I have no ability to define my mother. If I tried, I'm sure the attempt would read as though I'd shaken words from a dictionary and just added punctuation at some breathless end. Life, in many ways, is a patchwork of contradiction. A mystery with a seemingly simple solution if you can find its pattern. But I will never be able to pull together all the pieces of her puzzle and arrange them into a clearer picture. The pieces will jumble from moment to moment.
I can tell you some of the things she did in life. Where she was born; attended school; was employed; and to whom she married and made a family. These facts will likely seem unremarkable to you. Words on paper, no matter how dressed up, don't build a person up in three dimensions. They tend to meander around in generalization and gather together our familiars.
She was a nurse, and a wife and mother. She had closely cropped hair and clear, kind brown eyes that belied a sharp intellect and equally sharp sense of humor. A scar on the heel of her left hand served as a permanent reminder of how capable hands are not always safe from accidents with scalpels.

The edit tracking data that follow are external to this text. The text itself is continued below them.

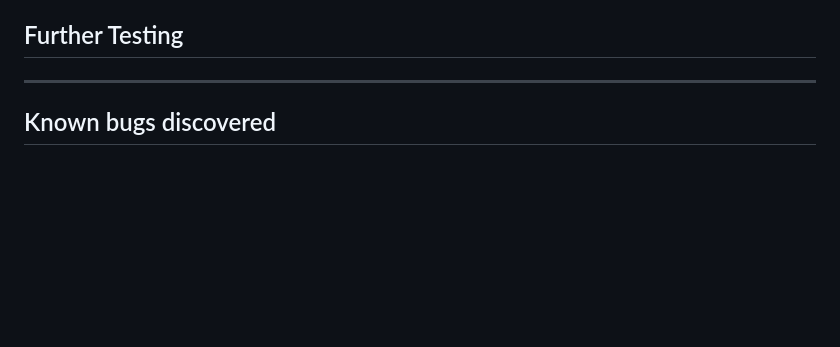
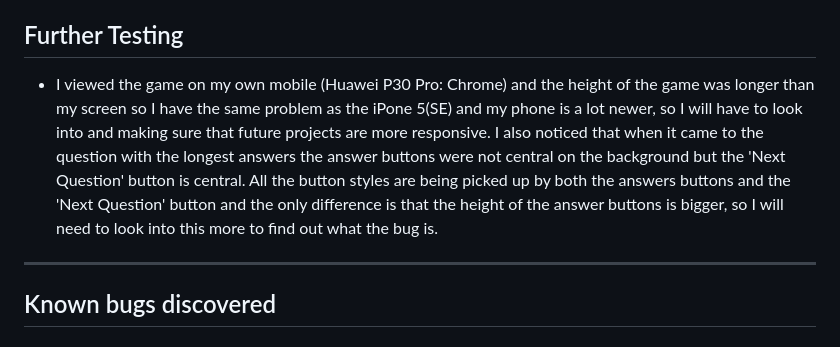
Before and after one commit to Diane-4P/harry-potter-quiz, a Markdown page: TESTME.md, the part around the change. GitHub-like rendering; blank space fills up the shorter version.

Commit message:
Add further testing to TESTME.md

```diff
--- a/TESTME.md
+++ b/TESTME.md
@@ -156,6 +156,8 @@ https://pagespeed.web.dev/analysis/https-diane-4p-github-io-harry-potter-quiz/8u
 
 ## Further Testing
 
+-   I viewed the game on my own mobile (Huawei P30 Pro: Chrome) and the height of the game was longer than my screen so I have the same problem as the iPone 5(SE) and my phone is a lot newer, so I will have to look into and making sure that future projects are more responsive. I also noticed that when it came to the question with the longest answers the answer buttons were not central on the background but the 'Next Question' button is central. All the button styles are being picked up by both the answers buttons and the 'Next Question' button and the only difference is that the height of the answer buttons is bigger, so I will need to look into this more to find out what the bug is.
+
 ****
 
 ## Known bugs discovered
```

Her smile made you wonder what she was hiding. She was incapable of telling lies. She preferred wearing slacks and turtlenecks made of natural fibers. She sang like Joan Baez and could make money grow on trees. She loved heated arguments and crossword puzzles and proving a point. She put duty to family above all things.

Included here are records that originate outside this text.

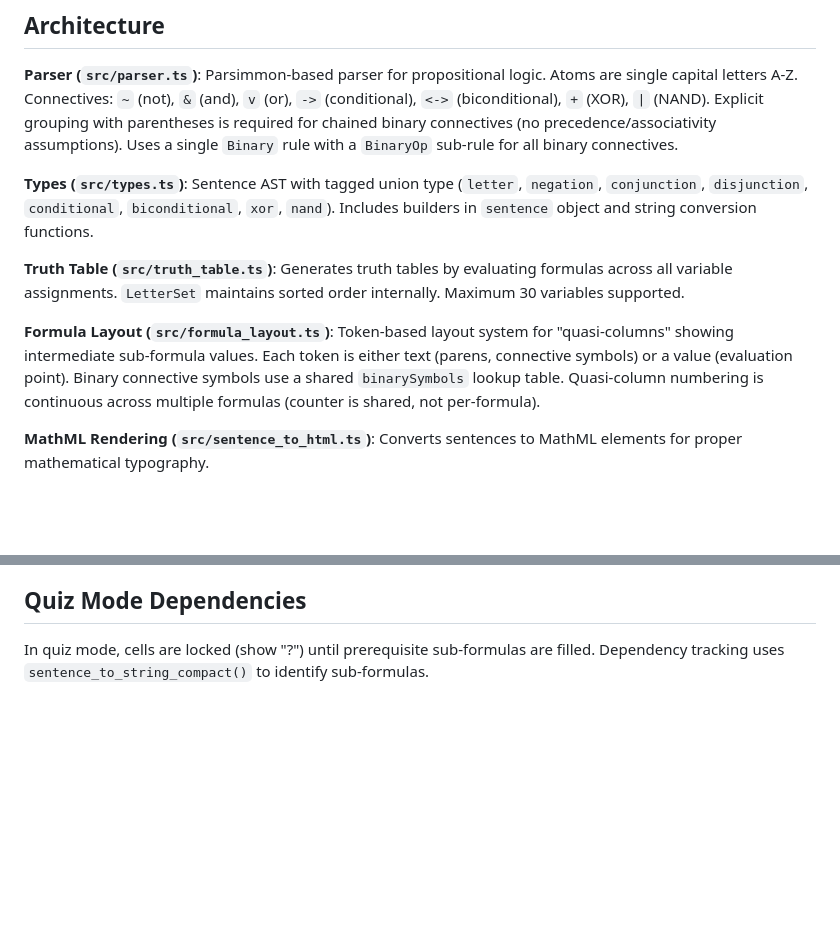
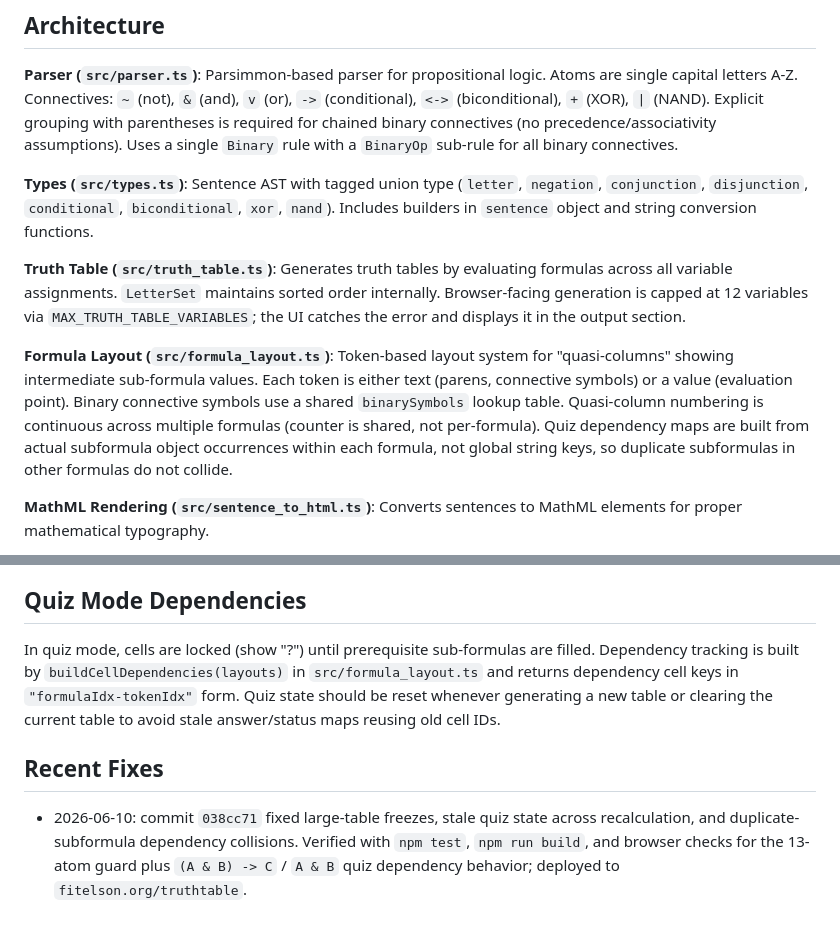
Before and after one commit to fitelson/TTG, a Markdown page: CLAUDE.md, 2 parts joined by grey strips. GitHub-like rendering; blank space fills up the shorter version.

Commit message:
Update TTG project notes

```diff
--- a/CLAUDE.md
+++ b/CLAUDE.md
@@ -29,9 +29,9 @@ scp -r truthtable/* fitelson.org:/home/fitelson/www/www/truthtable/
 
 **Types (`src/types.ts`)**: Sentence AST with tagged union type (`letter`, `negation`, `conjunction`, `disjunction`, `conditional`, `biconditional`, `xor`, `nand`). Includes builders in `sentence` object and string conversion functions.
 
-**Truth Table (`src/truth_table.ts`)**: Generates truth tables by evaluating formulas across all variable assignments. `LetterSet` maintains sorted order internally. Maximum 30 variables supported.
+**Truth Table (`src/truth_table.ts`)**: Generates truth tables by evaluating formulas across all variable assignments. `LetterSet` maintains sorted order internally. Browser-facing generation is capped at 12 variables via `MAX_TRUTH_TABLE_VARIABLES`; the UI catches the error and displays it in the output section.
 
-**Formula Layout (`src/formula_layout.ts`)**: Token-based layout system for "quasi-columns" showing intermediate sub-formula values. Each token is either text (parens, connective symbols) or a value (evaluation point). Binary connective symbols use a shared `binarySymbols` lookup table. Quasi-column numbering is continuous across multiple formulas (counter is shared, not per-formula).
+**Formula Layout (`src/formula_layout.ts`)**: Token-based layout system for "quasi-columns" showing intermediate sub-formula values. Each token is either text (parens, connective symbols) or a value (evaluation point). Binary connective symbols use a shared `binarySymbols` lookup table. Quasi-column numbering is continuous across multiple formulas (counter is shared, not per-formula). Quiz dependency maps are built from actual subformula object occurrences within each formula, not global string keys, so duplicate subformulas in other formulas do not collide.
 
 **MathML Rendering (`src/sentence_to_html.ts`)**: Converts sentences to MathML elements for proper mathematical typography.
 
@@ -45,4 +45,8 @@ Tests use vitest and live alongside source files (`src/*.test.ts`). Test suites
 
 ## Quiz Mode Dependencies
 
-In quiz mode, cells are locked (show "?") until prerequisite sub-formulas are filled. Dependency tracking uses `sentence_to_string_compact()` to identify sub-formulas.
+In quiz mode, cells are locked (show "?") until prerequisite sub-formulas are filled. Dependency tracking is built by `buildCellDependencies(layouts)` in `src/formula_layout.ts` and returns dependency cell keys in `"formulaIdx-tokenIdx"` form. Quiz state should be reset whenever generating a new table or clearing the current table to avoid stale answer/status maps reusing old cell IDs.
+
+## Recent Fixes
+
+- 2026-06-10: commit `038cc71` fixed large-table freezes, stale quiz state across recalculation, and duplicate-subformula dependency collisions. Verified with `npm test`, `npm run build`, and browser checks for the 13-atom guard plus `(A & B) -> C` / `A & B` quiz dependency behavior; deployed to `fitelson.org/truthtable`.
```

She loved each of her children best of all.
She'd tell you she never made any sacrifices for them. (You can not sacrifice that which you did not want in the first place.) And she'd tell you she couldn't sustain boredom (thanks to imagination and time). Both of these ethos served as key examples of her prime philosophy: Thinking makes change possible. Choices can be undone simply by making another one.
And while those attributes might describe her, they can't make you understand the uniqueness of her being. How do you define a force? How do you convey the depth of love that spans a lifetime of small moments? How can a daughter explain how good it felt to be sick in her mother's care? That knowledge you'd always be safe with her. How do you explain that what you miss most of all drove you crazy?
I know you've felt this way.
If you had a mother, you know.
My mother was sharp and kind and loving and fierce. She wasn't easy, but she could make any trouble less troubling. All she needed was pragmatism and clear-headed logic to smooth the problem. She was strong and generous and wise. And she was wickedly funny. Unfailingly kind.
She was outsized. Just like your mother. Only she was mine.
I loved my mother.
I pitied my mother.
I envied her.
My heart broke for her.
I have missed her.
I miss her still, always.
Perhaps it isn't a puzzle to be solved after all. Her life is not something I need to define. It wasn't static. I knew her as a child knows an adult, as a teen knows a piece of furniture in their house, as a mother from a new age knows a mother from a by-gone one. Our paths crossed often, and yet it wasn't until now that I understood our trails did not run parallel to each other or in opposite directions. She may be gone from this world, but she will never leave me.